To help with this overwhelming load, Yu-chi Hu ([email protected]) and Gig Mageras of the Memorial Sloan-Kettering Cancer Center in New York, NY, along with Michael Grossberg of the City College of New York have developed a computer program that can segment organs with just a small amount of user input. Starting with one CT image, the user makes a crude outline of each organ. The computer takes this rough sketch and plugs it into a statistically-based algorithm, which it then uses to generate contours in subsequent images. The user checks the computer-drawn boundaries and can correct mistakes with tiny brushstrokes on the computer screen. These corrections are reincorporated by the software to better refine the algorithm.

With funding from the NIH, the team tested the user interface on several CT scans and found that on average an image could be segmented in roughly 6 seconds with the computer's help, instead of the 30 seconds or more in the unaided case. The researcher's algorithm correctly identified 98 percent of the image pixels, which was a higher precision than other contour-drawing algorithms that the researchers tested. The group is now planning to put the system into clinical use within 6 to 9 months.

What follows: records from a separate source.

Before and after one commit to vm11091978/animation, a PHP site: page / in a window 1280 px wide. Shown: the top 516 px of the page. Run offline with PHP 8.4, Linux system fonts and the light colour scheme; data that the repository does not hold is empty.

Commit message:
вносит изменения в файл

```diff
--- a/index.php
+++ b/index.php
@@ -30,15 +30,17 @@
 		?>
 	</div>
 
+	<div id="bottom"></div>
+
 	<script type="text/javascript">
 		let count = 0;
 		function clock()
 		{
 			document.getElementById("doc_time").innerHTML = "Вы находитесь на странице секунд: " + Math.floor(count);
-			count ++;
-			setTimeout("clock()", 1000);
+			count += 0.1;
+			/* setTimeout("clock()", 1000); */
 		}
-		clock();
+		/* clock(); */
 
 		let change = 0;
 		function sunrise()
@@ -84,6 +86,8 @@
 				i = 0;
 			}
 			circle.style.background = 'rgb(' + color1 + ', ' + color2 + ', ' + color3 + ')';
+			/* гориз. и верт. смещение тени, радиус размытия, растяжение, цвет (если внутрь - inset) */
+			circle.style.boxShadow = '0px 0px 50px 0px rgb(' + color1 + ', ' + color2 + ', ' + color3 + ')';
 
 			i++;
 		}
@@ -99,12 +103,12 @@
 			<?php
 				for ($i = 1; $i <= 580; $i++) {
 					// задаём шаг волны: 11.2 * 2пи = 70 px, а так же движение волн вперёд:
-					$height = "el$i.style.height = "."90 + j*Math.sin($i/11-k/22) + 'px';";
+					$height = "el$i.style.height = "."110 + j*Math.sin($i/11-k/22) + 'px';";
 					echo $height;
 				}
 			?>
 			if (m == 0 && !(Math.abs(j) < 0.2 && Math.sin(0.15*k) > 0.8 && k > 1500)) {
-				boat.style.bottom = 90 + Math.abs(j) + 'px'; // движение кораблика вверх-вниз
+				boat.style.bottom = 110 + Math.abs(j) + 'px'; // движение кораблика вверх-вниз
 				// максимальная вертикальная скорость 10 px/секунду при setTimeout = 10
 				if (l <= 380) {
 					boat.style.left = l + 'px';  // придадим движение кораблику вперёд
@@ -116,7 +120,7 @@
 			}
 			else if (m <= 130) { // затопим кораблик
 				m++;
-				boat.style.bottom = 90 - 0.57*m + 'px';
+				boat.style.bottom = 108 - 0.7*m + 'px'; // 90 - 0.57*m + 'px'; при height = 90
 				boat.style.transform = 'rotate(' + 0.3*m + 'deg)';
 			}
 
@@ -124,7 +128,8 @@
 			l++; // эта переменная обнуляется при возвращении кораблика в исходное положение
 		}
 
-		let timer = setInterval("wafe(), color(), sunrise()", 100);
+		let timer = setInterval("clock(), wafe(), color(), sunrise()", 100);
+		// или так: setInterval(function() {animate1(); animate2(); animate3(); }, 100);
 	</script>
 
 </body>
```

For more information: www.aapm.org

Source: American Association of Physicists in Medicine

Related Content

Hospital for Special Surgery Invests in Sectra Orthopedic 3-D Planning Software
News | Orthopedic Imaging | January 18, 2018
January 18, 2018 – International medical imaging IT and cybersecurity company Sectra announces that Hospital for Spec
Sponsored Content | Videos | Enterprise Imaging | January 16, 2018
Built on an over 25-year pioneering legacy in the advanced visualization industry, Vital continues to expand on three
RSNA 2017 Celebrates Innovation in Radiology
News | Imaging | January 15, 2018
January 15, 2018 — The Radiological Society of North America’s...
EchoPixel Showcases Next-Generation Surgical Planning With True 3-D Interactive Mixed Reality Software
News | Advanced Visualization | January 08, 2018
January 8, 2018 — EchoPixel showcased the latest version of True 3D, its interactive,...
FDA Announces Final Guidance and Webinar for Technical Considerations for 3-D-Printed Medical Devices
News | 3-D Printing | January 03, 2018
The U.S. Food and Drug Administration (FDA) issued the final version of the guidance, “Technical Considerations for...
Median Technologies Collaborating With Chinese Hospital for Lung Cancer Screening Programs. Dave Fornell
News | Lung Cancer | December 22, 2017
Median Technologies recently announced a research collaboration agreement with Xingtai People's Hospital, Xingtai City...
News | Enterprise Imaging | December 21, 2017
Vital Images showcased enhancements to its enterprise imaging solutions at the Radiological Society of North America (...
Videos | Neuro Imaging | December 21, 2017
Max Wintermark, M.D., professor of radiology and chief of neuroradiology, Stanford Hospital and Clinics, discussed MR
Philips Announces New 3-D Printing Integration With 3D Systems and Stratasys
News | 3-D Printing | December 21, 2017
Philips recently announced agreements with 3D Systems and Stratasys, two global leaders in the 3-D printing industry,...
Videos | RSNA 2017 | December 20, 2017
ITN and DAIC Editor Dave Fornell takes a tour of some of the most interesting new medical imaging technologies on the
Overlay Init